- Research: 8/10. Arguably with much better trading research than Interactive Brokers, and Vanguard, TD Ameritrade offers an extensive amount of research tools obtainable by all its clients. With an account, users then have access to trading and investing reports from highly reputable research companies such as Research Team, S&P Columns, S&P Research, Jaywalk Consensus, Market Edge, and New Constructs.
- Web: 8/10. TD Ameritrade’s website may not be the most user-friendly platform but their partner Thinkorswim solves that issue. It has been rated very highly by TD Ameritrade’s clients for their excellent tools, ease of use, and overall flow. Some may argue it is the best integrated platform yet, especially once compared to Vanguard’s platform options which have been reviewed to be way behind on improvements.
- App: 7/10. TD Ameritrade’s app is comparable to their website user interface. Mobile Trader, the mobile app companion to the reputable thinkorswim platform is also a good one that I like to use. It performs better compared to Saxobank’s SaxoTraderGo, which reportedly crashes regularly and lacks optimal security measures.
Trading products available
The variety of trading products available through TD Ameritrade is evidently much more than most of the company’s competitors. Here is a list of instruments available:
- US Equities
- EU Equities
- Japan Equities
- Hong Kong Equities
- Mutual Funds
TD Ameritrade charges moderately acceptable trading fees at $6.95 per trade for both stocks and options. Though this is considered average, it is more expensive than CharlesSchwab and Fidelity which both charge a low fee of $4.95. Its advantage over some competitors is its zero commission on mutual funds.
Other advantages of TD Ameritrade are that it does not charge an account fee nor an inactivity fee. Its borrowing fee is at approximately 6%.
Opening an account with TD Ameritrade is done entirely online and requires the user’s passport details. I don’t like how the approval time is rather slow. This is tied to the initial deposit time, taking an average of approximately one week to process. There is no minimum initial deposit, which benefits many traders that are just starting out. You may deposit and withdraw into your TD Ameritrade account through bank transfer. Tho a withdrawal fee of $75 will be taken each time.
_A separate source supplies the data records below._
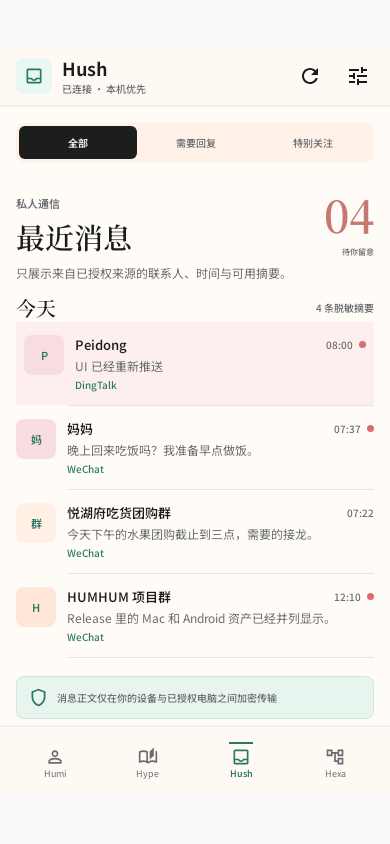
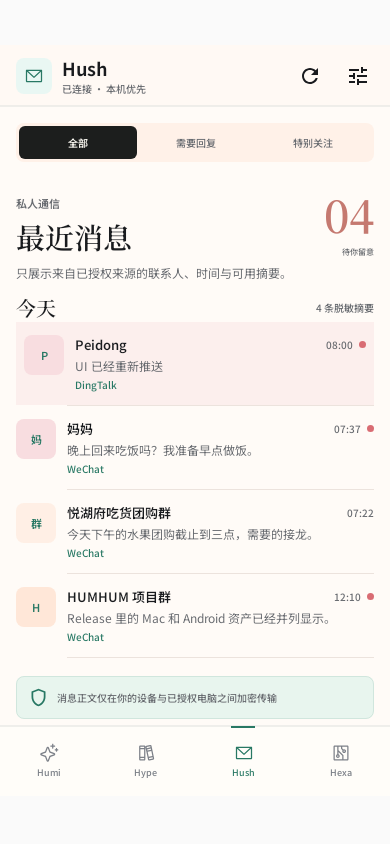
fix(android): match editorial role navigation

diff --git a/android/app/src/main/java/com/humhum/mobile/ui/components/RoleNavigation.kt b/android/app/src/main/java/com/humhum/mobile/ui/components/RoleNavigation.kt
@@ -2,43 +2,45 @@ package com.humhum.mobile.ui.components
 
 import androidx.compose.foundation.background
 import androidx.compose.foundation.clickable
-import androidx.compose.ui.draw.drawBehind
 import androidx.compose.foundation.layout.Arrangement
+import androidx.compose.foundation.layout.Box
 import androidx.compose.foundation.layout.Column
 import androidx.compose.foundation.layout.Row
-import androidx.compose.foundation.layout.Spacer
+import androidx.compose.foundation.layout.fillMaxHeight
 import androidx.compose.foundation.layout.fillMaxWidth
 import androidx.compose.foundation.layout.height
-import androidx.compose.foundation.layout.padding
 import androidx.compose.foundation.layout.size
-import androidx.compose.foundation.layout.width
 import androidx.compose.runtime.Composable
 import androidx.compose.ui.Alignment
 import androidx.compose.ui.Modifier
-import androidx.compose.ui.graphics.Color
 import androidx.compose.ui.geometry.Offset
+import androidx.compose.ui.geometry.Size
+import androidx.compose.ui.draw.drawBehind
+import androidx.compose.ui.graphics.Color
 import androidx.compose.ui.graphics.vector.ImageVector
 import androidx.compose.ui.platform.testTag
+import androidx.compose.ui.res.vectorResource
 import androidx.compose.ui.semantics.Role
 import androidx.compose.ui.semantics.semantics
 import androidx.compose.ui.semantics.selected
-import androidx.compose.ui.text.font.FontWeight
 import androidx.compose.ui.unit.dp
 import androidx.compose.ui.unit.sp
-import androidx.compose.material3.MaterialTheme
 import androidx.compose.material3.Icon
+import androidx.compose.material3.MaterialTheme
 import androidx.compose.material3.Text
-import androidx.compose.material.icons.Icons
-import androidx.compose.material.icons.outlined.AccountTree
-import androidx.compose.material.icons.outlined.AutoStories
-import androidx.compose.material.icons.outlined.Inbox
-import androidx.compose.material.icons.outlined.PersonOutline
 import com.humhum.mobile.MobileRoleDashboard
-import com.humhum.mobile.ui.theme.Muted
+import com.humhum.mobile.R
 import com.humhum.mobile.ui.theme.EditorialMetrics
-import com.humhum.mobile.ui.theme.HexaPanelMuted
-import com.humhum.mobile.ui.theme.paletteFor
 import com.humhum.mobile.ui.theme.editorialSpecFor
+
+object RoleNavigationMetrics {
+    val IconSize = 20.dp
+    val IndicatorWidth = 24.dp
+    val IndicatorHeight = 2.dp
+    val ItemGap = 3.dp
+    val LabelSize = 9.sp
+    val LabelLineHeight = 11.sp
+}
 
 @Composable
 fun RoleNavigation(
@@ -47,12 +49,17 @@ fun RoleNavigation(
     modifier: Modifier = Modifier,
 ) {
     val spec = editorialSpecFor(selected)
-    val divider = if (spec.dark) HexaPanelMuted.copy(alpha = 0.34f) else Color(0xFFE1E5EC)
+    val divider = if (spec.dark) Color(0xFF3B3F45) else Color(0xFFDFE1DE)
+    val background = when (selected) {
+        MobileRoleDashboard.Role.HUSH -> Color(0xFFFFFDF9)
+        MobileRoleDashboard.Role.HEXA -> Color(0xFF141619)
+        else -> Color.White.copy(alpha = 0.92f)
+    }
     Row(
         modifier = modifier
             .fillMaxWidth()
             .height(EditorialMetrics.BottomNavigationHeight)
-            .background(spec.canvas)
+            .background(background)
             .drawBehind {
                 drawLine(
                     color = divider,
@@ -61,7 +68,6 @@ fun RoleNavigation(
                     strokeWidth = 1.dp.toPx(),
                 )
             }
-            .padding(horizontal = 8.dp, vertical = 6.dp)
             .testTag("role-navigation"),
         horizontalArrangement = Arrangement.SpaceEvenly,
         verticalAlignment = Alignment.CenterVertically,
@@ -86,48 +92,67 @@ private fun RoleDestination(
     onClick: () -> Unit,
     modifier: Modifier = Modifier,
 ) {
-    val palette = paletteFor(role)
-    val idleColor = if (dark) HexaPanelMuted.copy(alpha = 0.62f) else Muted
-    Column(
+    val activeColor = roleNavigationActiveColor(role)
+    val idleColor = if (dark) Color(0xFF747A83) else Color(0xFF7C8088)
+    Box(
         modifier = modifier
-            .padding(horizontal = 3.dp)
+            .fillMaxHeight()
             .clickable(role = Role.Tab, onClick = onClick)
             .semantics { this.selected = selected }
             .testTag("role-destination")
-            .padding(vertical = 2.dp),
-        horizontalAlignment = Alignment.CenterHorizontally,
-        verticalArrangement = Arrangement.Center,
+            .drawBehind {
+                if (selected) {
+                    val indicatorWidth = RoleNavigationMetrics.IndicatorWidth.toPx()
+                    drawRect(
+                        color = activeColor,
+                        topLeft = Offset((size.width - indicatorWidth) / 2f, 0f),
+                        size = Size(
+                            indicatorWidth,
+                            RoleNavigationMetrics.IndicatorHeight.toPx(),
+                        ),
+                    )
+                }
+            },
+        contentAlignment = Alignment.Center,
     ) {
-        Spacer(
-            Modifier
-                .width(24.dp)
-                .height(2.dp)
-                .background(if (selected) palette.accent else Color.Transparent),
-        )
-        Spacer(Modifier.height(3.dp))
-        Icon(
-            imageVector = roleIconFor(role),
-            contentDescription = null,
-            modifier = Modifier.size(20.dp),
-            tint = if (selected) palette.accent else idleColor,
-        )
-        Text(
-            text = role.displayName(),
-            style = MaterialTheme.typography.labelMedium.copy(
-                fontSize = 9.sp,
-                lineHeight = 13.sp,
-                letterSpacing = 0.sp,
-            ),
-            fontWeight = if (selected) FontWeight.SemiBold else FontWeight.Normal,
-            color = if (selected) palette.accent else idleColor,
-            maxLines = 1,
-        )
+        Column(
+            horizontalAlignment = Alignment.CenterHorizontally,
+            verticalArrangement = Arrangement.spacedBy(RoleNavigationMetrics.ItemGap),
+        ) {
+            Icon(
+                imageVector = roleIconFor(role),
+                contentDescription = null,
+                modifier = Modifier.size(RoleNavigationMetrics.IconSize),
+                tint = if (selected) activeColor else idleColor,
+            )
+            Text(
+                text = role.displayName(),
+                style = MaterialTheme.typography.labelMedium.copy(
+                    fontSize = RoleNavigationMetrics.LabelSize,
+                    lineHeight = RoleNavigationMetrics.LabelLineHeight,
+                    letterSpacing = 0.sp,
+                ),
+                color = if (selected) activeColor else idleColor,
+                maxLines = 1,
+            )
+        }
     }
 }
 
-fun roleIconFor(role: MobileRoleDashboard.Role): ImageVector = when (role) {
-    MobileRoleDashboard.Role.HUMI -> Icons.Outlined.PersonOutline
-    MobileRoleDashboard.Role.HYPE -> Icons.Outlined.AutoStories
-    MobileRoleDashboard.Role.HUSH -> Icons.Outlined.Inbox
-    MobileRoleDashboard.Role.HEXA -> Icons.Outlined.AccountTree
+fun roleIconResourceFor(role: MobileRoleDashboard.Role): Int = when (role) {
+    MobileRoleDashboard.Role.HUMI -> R.drawable.ph_sparkle
+    MobileRoleDashboard.Role.HYPE -> R.drawable.ph_books
+    MobileRoleDashboard.Role.HUSH -> R.drawable.ph_envelope_simple
+    MobileRoleDashboard.Role.HEXA -> R.drawable.ph_circuitry
 }
+
+fun roleNavigationActiveColor(role: MobileRoleDashboard.Role): Color = when (role) {
+    MobileRoleDashboard.Role.HUMI -> Color(0xFF6D5CCC)
+    MobileRoleDashboard.Role.HYPE -> Color(0xFFB0462F)
+    MobileRoleDashboard.Role.HUSH -> Color(0xFF287864)
+    MobileRoleDashboard.Role.HEXA -> Color(0xFFFFC928)
+}
+
+@Composable
+fun roleIconFor(role: MobileRoleDashboard.Role): ImageVector =
+    ImageVector.vectorResource(roleIconResourceFor(role))

diff --git a/android/app/src/test/java/com/humhum/mobile/ui/theme/EditorialRoleSpecTest.kt b/android/app/src/test/java/com/humhum/mobile/ui/theme/EditorialRoleSpecTest.kt
@@ -4,6 +4,10 @@ import androidx.compose.ui.graphics.Color
 import androidx.compose.ui.unit.dp
 import androidx.compose.ui.unit.sp
 import com.humhum.mobile.MobileRoleDashboard
+import com.humhum.mobile.R
+import com.humhum.mobile.ui.components.RoleNavigationMetrics
+import com.humhum.mobile.ui.components.roleIconResourceFor
+import com.humhum.mobile.ui.components.roleNavigationActiveColor
 import org.junit.Assert.assertEquals
 import org.junit.Assert.assertFalse
 import org.junit.Assert.assertTrue
@@ -57,5 +61,26 @@ class EditorialRoleSpecTest {
         assertEquals(70.dp, EditorialMetrics.BottomNavigationHeight)
         assertEquals(16.dp, EditorialMetrics.HorizontalPadding)
         assertEquals(17.dp, EditorialMetrics.ContentTopPadding)
+    }
+
+    @Test
+    fun roleNavigationUsesTheApprovedPhosphorIconsAndMetrics() {
+        assertEquals(R.drawable.ph_sparkle, roleIconResourceFor(MobileRoleDashboard.Role.HUMI))
+        assertEquals(R.drawable.ph_books, roleIconResourceFor(MobileRoleDashboard.Role.HYPE))
+        assertEquals(
+            R.drawable.ph_envelope_simple,
+            roleIconResourceFor(MobileRoleDashboard.Role.HUSH),
+        )
+        assertEquals(R.drawable.ph_circuitry, roleIconResourceFor(MobileRoleDashboard.Role.HEXA))
+        assertEquals(20.dp, RoleNavigationMetrics.IconSize)
+        assertEquals(24.dp, RoleNavigationMetrics.IndicatorWidth)
+        assertEquals(2.dp, RoleNavigationMetrics.IndicatorHeight)
+        assertEquals(3.dp, RoleNavigationMetrics.ItemGap)
+        assertEquals(9.sp, RoleNavigationMetrics.LabelSize)
+        assertEquals(11.sp, RoleNavigationMetrics.LabelLineHeight)
+        assertEquals(
+            Color(0xFFFFC928),
+            roleNavigationActiveColor(MobileRoleDashboard.Role.HEXA),
+        )
     }
 }

diff --git a/design/mobile-editorial-preview/design-qa.md b/design/mobile-editorial-preview/design-qa.md
@@ -70,9 +70,10 @@ reference states. Automated contrast checks remain required in Compose.
 
 ### Image Quality And Asset Fidelity
 
-No reference imagery was copied. The prototype uses the Phosphor icon font for
-standard interface icons and text-based sender initials already supported by
-HUMHUM. It does not substitute CSS drawings, emoji, placeholder images, or
+No reference imagery was copied. The HTML prototype uses the Phosphor icon font,
+and Android uses the matching official Phosphor vector paths for the four shared
+role destinations. Text-based sender initials remain supported by HUMHUM. The
+implementation does not substitute CSS drawings, emoji, placeholder images, or
 generated decorative art for source assets.
 
 ### Copy And Content
@@ -138,5 +139,17 @@ engagement feature from the reference was introduced.
 - Post-fix evidence: four regenerated 390 x 844 Compose screenshots, 37/37 API
   36 instrumented tests, Android lint, Android debug APK build, and typography
   metric unit tests all passing.
+
+### Pass 6
+
+- P1: Android's role navigation still used approximate Material icons, placed
+  the active indicator inside the centered content, and used a heavier active
+  label than the approved HTML.
+- Fix: adopted the exact Phosphor 2.1.1 `sparkle`, `books`,
+  `envelope-simple`, and `circuitry` paths; moved the 24 x 2 dp indicator to the
+  navigation's top edge; restored equal-width destinations, 20 dp icons, 9/11
+  sp regular labels, and the exact light/dark navigation colors.
+- Post-fix evidence: four regenerated 390 x 844 Compose screenshots and all
+  nine visual QA states passing on API 36.
 
 final result: passed

diff --git a/docs/third-party/phosphor-icons.md b/docs/third-party/phosphor-icons.md
@@ -1,0 +1,14 @@
+# Phosphor Icons Attribution
+
+HUMHUM uses four regular-weight Phosphor icons for the shared role navigation:
+
+- `sparkle`
+- `books`
+- `envelope-simple`
+- `circuitry`
+
+Project: https://github.com/phosphor-icons/core
+
+The Android vector resources preserve the official 256 x 256 path data used by
+the approved HTML preview. The project is MIT licensed; the full license is in
+`docs/third-party/licenses/PHOSPHOR-ICONS-LICENSE.txt`.
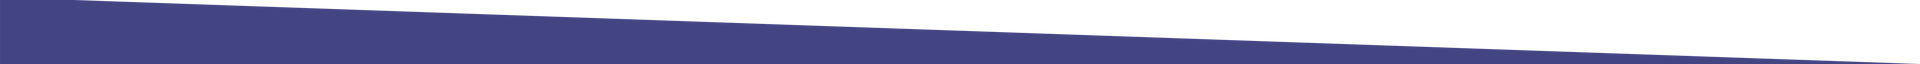
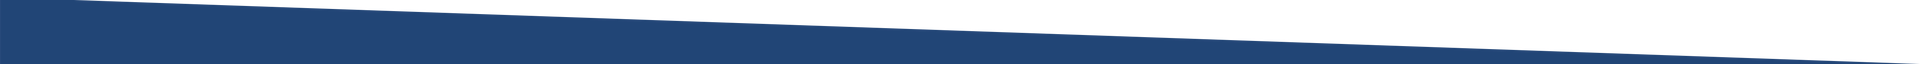
Imagenes Color azul

diff --git a/MusicRoom/src/main/resources/templates/html5/email-template-2.html b/MusicRoom/src/main/resources/templates/html5/email-template-2.html
@@ -327,7 +327,7 @@ a[x-apple-data-detectors=true] {
 						</div>
 					</div>
 					<div
-						style="background-image: url('https://raw.githubusercontent.com/cmvb/MusicRoom/master/MusicRoom/FrontMusicRoom/front-music/src/assets/images/email/bg_geometric.png'); background-position: top center; background-repeat: no-repeat; background-color: #00456a;">
+						style="background-position: top center; background-repeat: no-repeat; background-color: #00456a;">
 						<div class="block-grid" data-body-width-father="650px"
 							rel="col-num-container-box-father"
 							style="Margin: 0 auto; min-width: 320px; max-width: 650px; overflow-wrap: break-word; word-wrap: break-word; word-break: break-word; background-color: transparent;">
@@ -362,7 +362,7 @@ a[x-apple-data-detectors=true] {
 												<!--[if mso]><table width="100%" cellpadding="0" cellspacing="0" border="0"><tr style="line-height:0px"><td style="padding-right: 0px;padding-left: 0px;" align="center"><![endif]-->
 												<img align="center" alt="Image" border="0"
 													class="center autowidth fullwidth"
-													src="https://raw.githubusercontent.com/cmvb/MusicRoom/master/MusicRoom/FrontMusicRoom/front-music/src/assets/images/email/laptop_loop_c.gif"
+													src="https://raw.githubusercontent.com/cmvb/MusicRoom/master/MusicRoom/FrontMusicRoom/front-music/src/assets/images/email/bigImg.jpg"
 													style="outline: none; text-decoration: none; -ms-interpolation-mode: bicubic; clear: both; border: 0; height: auto; float: none; width: 100%; max-width: 650px; display: block;"
 													title="Image" width="650" />
 												<!--[if mso]></td></tr></table><![endif]-->
@@ -515,10 +515,7 @@ a[x-apple-data-detectors=true] {
 													style="font-size: 12px; line-height: 21px; font-family: 'Lato', Tahoma, Verdana, Segoe, sans-serif; color: #555555;">
 													<p
 														style="font-size: 14px; line-height: 28px; text-align: center; margin: 0;">
-														<span style="font-size: 16px;">"Lorem ipsum dolor
-															sit amet, consectetur adipiscing elit. Morbi ac nisi quis
-															urna bibendum vestibulum vitae at turpis. Vivamus egestas
-															risus diam. Phasellus aliquam gravida mauris ut dictum."</span>
+														<span style="font-size: 16px;">Digite el token que se visualiza para realizar la Activación de su Cuenta o siga el enlace.</span>
 													</p>
 												</div>
 											</div>
@@ -621,8 +618,7 @@ a[x-apple-data-detectors=true] {
 													<span
 														style="padding-left: 40px; padding-right: 40px; font-size: 20px; display: inline-block;">
 														<span style="font-size: 16px; line-height: 32px;"><span
-															style="font-size: 20px; line-height: 40px;"><strong>MORE
-																	REVIEWS</strong></span></span>
+															style="font-size: 20px; line-height: 40px;"><strong>${token}</strong></span></span>
 													</span>
 												</div>
 												<!--[if mso]></center></v:textbox></v:roundrect></td></tr></table><![endif]-->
According to Similarweb, TD Ameritrade currently receives about 14.64 million visitors on their website per month. 94.21% of visits come from users located within the United States, with Taiwan and Canada following in second and third, respectively. However, rival & competitor Fidelity’s traffic rate is exceptionally higher at 68.14 million. Ameritrade currently ranks #9 on Similarweb’s Top Ranking Websites under the “Finance > Investing category”.
Alternatives to TD Ameritrade
- A great alternative to TD Ameritrade is the US based stockbroker, Fidelity. It is one of the largest US brokers with much cheaper fees and the option to utilize electronic wallets for withdrawals.
- Another company worth consideration is Interactive Brokers, it is one of the most popular US based discount brokers and has licenses from various top-tier regulatory bodies. Compared to TD Ameritrade, it offers a complete range of products, including Bitcoin and CFD with excellent trading and usage fees. International users are also very welcome. One downside, however, is they charge an inactivity fee of US$10 per month.